Ooh, bad website writer person. Bad bad bad bad bad.

You no update website at all so far in December!

We all go elsewhere and read proper website.

Ahh, don’t be like that, fellas!  Look, Millie’s been moping around the place like a wet blanket; we’ve been away in Swindon for a long weekend, we’ve had to take time off work to take care of Millie (despite the astonishing amount of money we pay childcare, they just don’t want to know if your child falls ill) and…oh, just everything.

We thought we were doing well yesterday to get the Christmas tree and decorations put up!

Good news is that Millie’s well again, although still on antibiotics; I’m back at work, the Lovely Melanie’s back at work and the girl is safely back at nursery.

It was much worse watching Millie being ill this time, as she was racked by coughing fits and really really unhappy, which is horrible to see.

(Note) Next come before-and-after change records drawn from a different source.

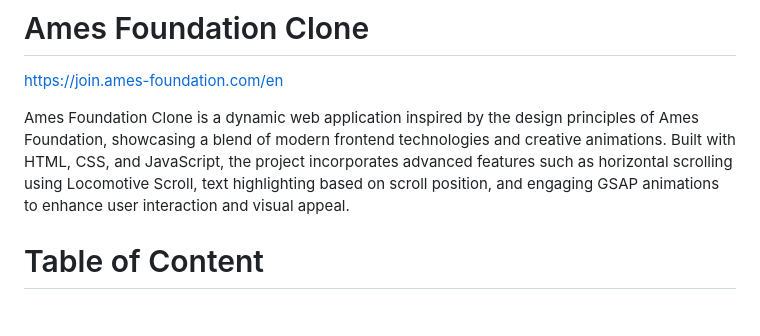
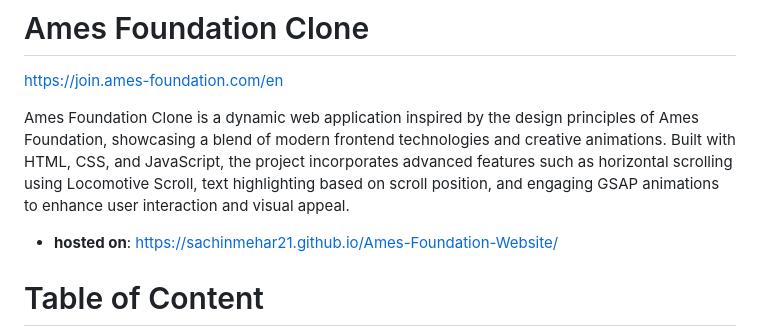
Before and after one commit to Sachinmehar21/Ames-Foundation-Website, a Markdown page: README.md, the part around the change. Drawn GitHub-style; blank space fills up the shorter version.

```diff
--- a/README.md
+++ b/README.md
@@ -3,6 +3,7 @@ https://join.ames-foundation.com/en
 
 Ames Foundation Clone is a dynamic web application inspired by the design principles of Ames Foundation, showcasing a blend of modern frontend technologies and creative animations. Built with HTML, CSS, and JavaScript, the project incorporates advanced features such as horizontal scrolling using Locomotive Scroll, text highlighting based on scroll position, and engaging GSAP animations to enhance user interaction and visual appeal.
 
+- **hosted on**: https://sachinmehar21.github.io/Ames-Foundation-Website/
 
 # Table of Content
 
```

As with so many things about parenting, I’d never really thought about it before, but watching your daughter hacking away to the point where she’s throwing up her food is not something I want to do again in a hurry.  In some ways it’s almost  worse than when she was born and in the incubator, because at least then she didn’t seem so distressed.

OK, we could have actually lost her at any moment, but that’s a different experience to the more visceral, immediately upsetting prospect of seeing your daughter desperately unhappy and being unable to do anything to help, except give her a hug, rub her head and try to calm her down.

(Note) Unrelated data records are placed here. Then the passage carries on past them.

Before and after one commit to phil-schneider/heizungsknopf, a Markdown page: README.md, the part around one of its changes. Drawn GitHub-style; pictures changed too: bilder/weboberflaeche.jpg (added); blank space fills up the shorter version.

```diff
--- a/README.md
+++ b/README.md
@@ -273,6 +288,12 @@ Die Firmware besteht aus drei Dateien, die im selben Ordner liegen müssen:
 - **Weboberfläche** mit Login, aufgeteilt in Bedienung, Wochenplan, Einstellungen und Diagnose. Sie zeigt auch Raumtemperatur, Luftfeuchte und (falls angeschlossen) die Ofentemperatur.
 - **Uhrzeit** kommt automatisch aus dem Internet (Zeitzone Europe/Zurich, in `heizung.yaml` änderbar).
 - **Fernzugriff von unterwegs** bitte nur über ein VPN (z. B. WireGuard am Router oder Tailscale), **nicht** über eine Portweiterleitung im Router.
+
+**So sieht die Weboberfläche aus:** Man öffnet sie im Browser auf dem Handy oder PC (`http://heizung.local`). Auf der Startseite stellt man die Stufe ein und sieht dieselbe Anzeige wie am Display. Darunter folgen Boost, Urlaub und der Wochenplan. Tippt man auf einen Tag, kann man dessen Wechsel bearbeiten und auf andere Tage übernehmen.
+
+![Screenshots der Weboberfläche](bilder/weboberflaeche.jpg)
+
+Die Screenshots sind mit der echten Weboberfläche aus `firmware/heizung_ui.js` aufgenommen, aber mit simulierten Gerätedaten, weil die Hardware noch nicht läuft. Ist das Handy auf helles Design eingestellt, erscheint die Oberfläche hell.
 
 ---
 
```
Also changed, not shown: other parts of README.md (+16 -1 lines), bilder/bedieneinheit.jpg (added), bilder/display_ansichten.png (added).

Until you’ve seen your daughter’s repreoachful tear-streaked face looking up at you between coughing fits, as if to say, “Come on, daddy, you can do anything – can’t you help me??” then you don’t know what helplessness is.

I’m reminded of the bit in the original Superman movie, when Pa Kent dies and Clark says, “All these powers, all these things I can do, and I couldn’t even save him.”  Because I remember how all-powerful my dad (and mum, but mostly my dad) seemed to me when I was small – he had unbelievable strength, could jump higher than I could stand, run faster than my naked eye could follow, solve any problem in an instant…

Any adult is basically a super-hero to a small child: adults have such utterly unfathomable abilities that, when you’re small, it’s almost impossible to believe that you’ll ever be as mighty as they are.

And then, suddenly, there you are, with the same super abilities yourself, and you don’t feel very heroic at all.

But I digress, as usual.

After almost a week of Millie getting slowly but steadily worse I took her to the doctor’s on Friday (having said the magic words “premature baby” and gotten an emergency appointment).

The doctor was very very nice and, despite Millie looking (of course!) not nearly as sick as she had just 60 minutes previously, he took me seriously, giving us some spectacularly yellow antibiotic medicine, with the result that Millie is already much better.

You’ll find some new photos below.  Millie looks quite solemn in them, and that’s because she wasn’t very well when they were taken, but in the most recent one (taken when we were putting the Christmas decorations up yesterday) she’s obviously almost back to her old self.

 

 

Which means I get to be a superhero again, rather than just a particularly comfy chair to lie on whilst watching daytime TV.

Leave a Reply

Fill in your details below or click an icon to log in:

WordPress.com Logo

You are commenting using your WordPress.com account. Log Out /  Change )

Twitter picture

You are commenting using your Twitter account. Log Out /  Change )

Facebook photo

You are commenting using your Facebook account. Log Out /  Change )

Connecting to %s